To define the relationship between pelvic parameters and lumbar spinal disorders including spinal stenosis, spondylolisthesis, and lumbar degenerative kyphosis (LDK).
Although numerous studies have investigated the relationship between various lumbar spinal disorders and spinal parameters previously, none has reported on the relationship with LDK.
The present study analyzed 211 patients (163 females and 48 males) with spinal stenosis (n = 57), degenerative spondylolisthesis (n = 78), spondylolytic spondylolisthesis (n = 34), and LDK (n = 42). Lateral standing radiograph of the whole spine was analyzed with a dedicated software allowing calculation of the following parameters: pelvic incidence (PI), sacral slope (SS), pelvic tilt (PT), lumbar lordosis (LL), thoracic kyphosis (TK), and sagittal vertical axis.
Significant differences in the pelvic parameter were observed between the groups. The mean PI in males (49.6°) was less than that in females (57.3°) (P < 0.05). PI was found to be proportional to SS, PT, and LL (P < 0.001). PT was inversely proportional to TK and LL (P < 0.001). Analysis revealed the values of SS, LL, and TK to be significantly higher and those of PT and the PT/PI ratio to be significantly lower in LDK than in the other groups. Values of PI, SS, and LL, but not PT, were significantly higher in subjects of LDK with Takemitsu type 1 than in those with type 2. PI was shown to possess statistically significant correlation to SS, PT, LL, and PT/PI ratio but not to TK or sagittal vertical axis.
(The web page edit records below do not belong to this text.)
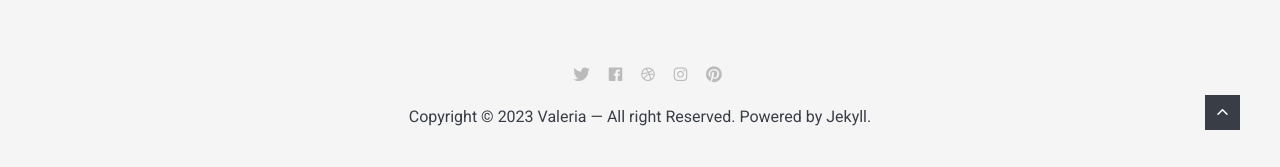
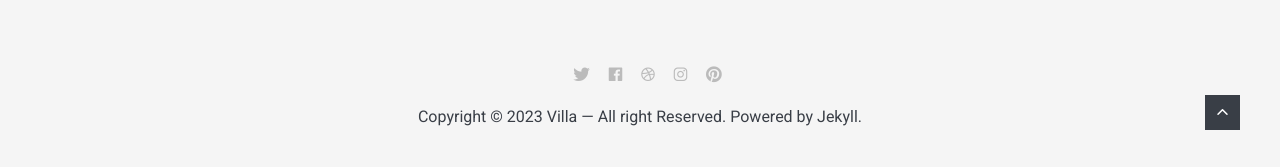
Before and after one commit to vvillaga/vvillaga.github.io, a Jekyll site: the page built from index.html, in a window 1280 px wide and 900 px high, scrolled down 2453 px. Shown: the part 730-897 px from the top of the window. Built offline with Jekyll 4.4.1, drawn with Linux system fonts in a browser that asks for light colours; nearby versions of some CDN libraries; the list of posts is cut into pages by our own code.

Commit message:
initialcommit

```diff
--- a/_data/settings.yml
+++ b/_data/settings.yml
@@ -1,6 +1,6 @@
 #-------------------------------
 # General Site Settings
-title: Valeria
+title: Villa
 logo: logo.svg # You can add own logo.
 description: Zolan is modern minimal theme for Jekyll
 
```
Also changed, not shown: 1 other file.
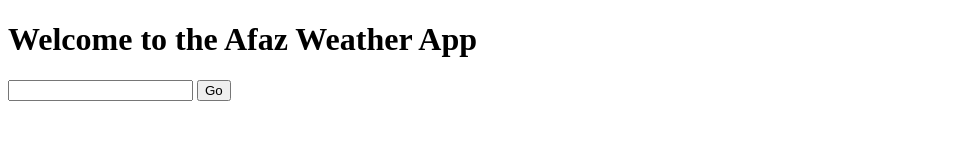
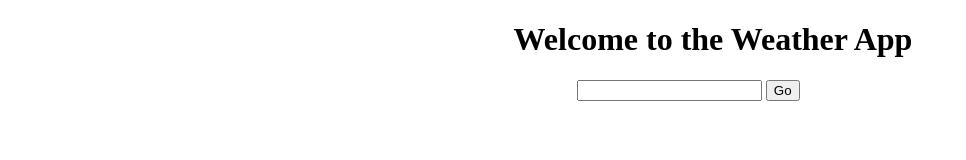
Before and after one commit to afazmunshi49/WeatherApp, a website: page index.html in a window 1280 px wide. Shown: the whole page, without its empty margins (0-966 px from the left). Drawn offline with Linux system fonts and the light colour scheme.

Commit message:
Add images folder with the screenshot of the app and modify the index.html and app.js files.

```diff
--- a/index.html
+++ b/index.html
@@ -5,10 +5,10 @@
     <title>Weather App</title>
   </head>
   <body>
-    <h1>Welcome to the Afaz Weather App</h1>
+    <h1 style="padding-left: 40%">Welcome to the Weather App</h1>
 
     <form action="/" method="post">
-      <input type="text" name="cityName">
+      <input  type="text" name="cityName" style="margin-left: 45%">
       <button type="submit">Go</button>
     </form>
   </body>
```
Also changed, not shown: app.js (+1 -34 lines), images/enter_the_city.png (added), images/intro-page.png (added), images/result.png (added).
PI has a direct influence on the variable lumbar curvature in LDK. PI and SS may be complementary factors in determining the subtype of LDK, as PT appears to be relatively constant between the different subtypes of LDK.
Analysis of spinopelvic parameters in lumbar degenerative kyphosis revealed sacral slope, lumbar lordosis, and thoracic kyphosis to be lower and pelvic tilt to be higher compared with the other groups. Pelvic incidence and lumbar lordosis were higher, but pelvic tilt was not, in Takemitsu type 1 lumbar degenerative kyphosis when compared with type 2.
From the Department of Orthopaedic Surgery, School of Medicine, Kyung Hee University, Seoul, Korea.
Acknowledgment date: February 3, 2010. Revision date: April 20, 2010. Acceptance date: April 26, 2010.
The manuscript submitted does not contain information about medical device(s)/drug(s).
No funds were received in support of this work. No benefits in any form have been or will be received from a commercial party related directly or indirectly to the subject of this manuscript.
Address correspondence and reprint requests to Jung-Hee Lee, MD, Department of Orthopaedic Surgery, Kyung Hee University, 1 Hoegi-dong, Dongdaemun-gu, Seoul 130–702, Korea; E-mail: email@example.com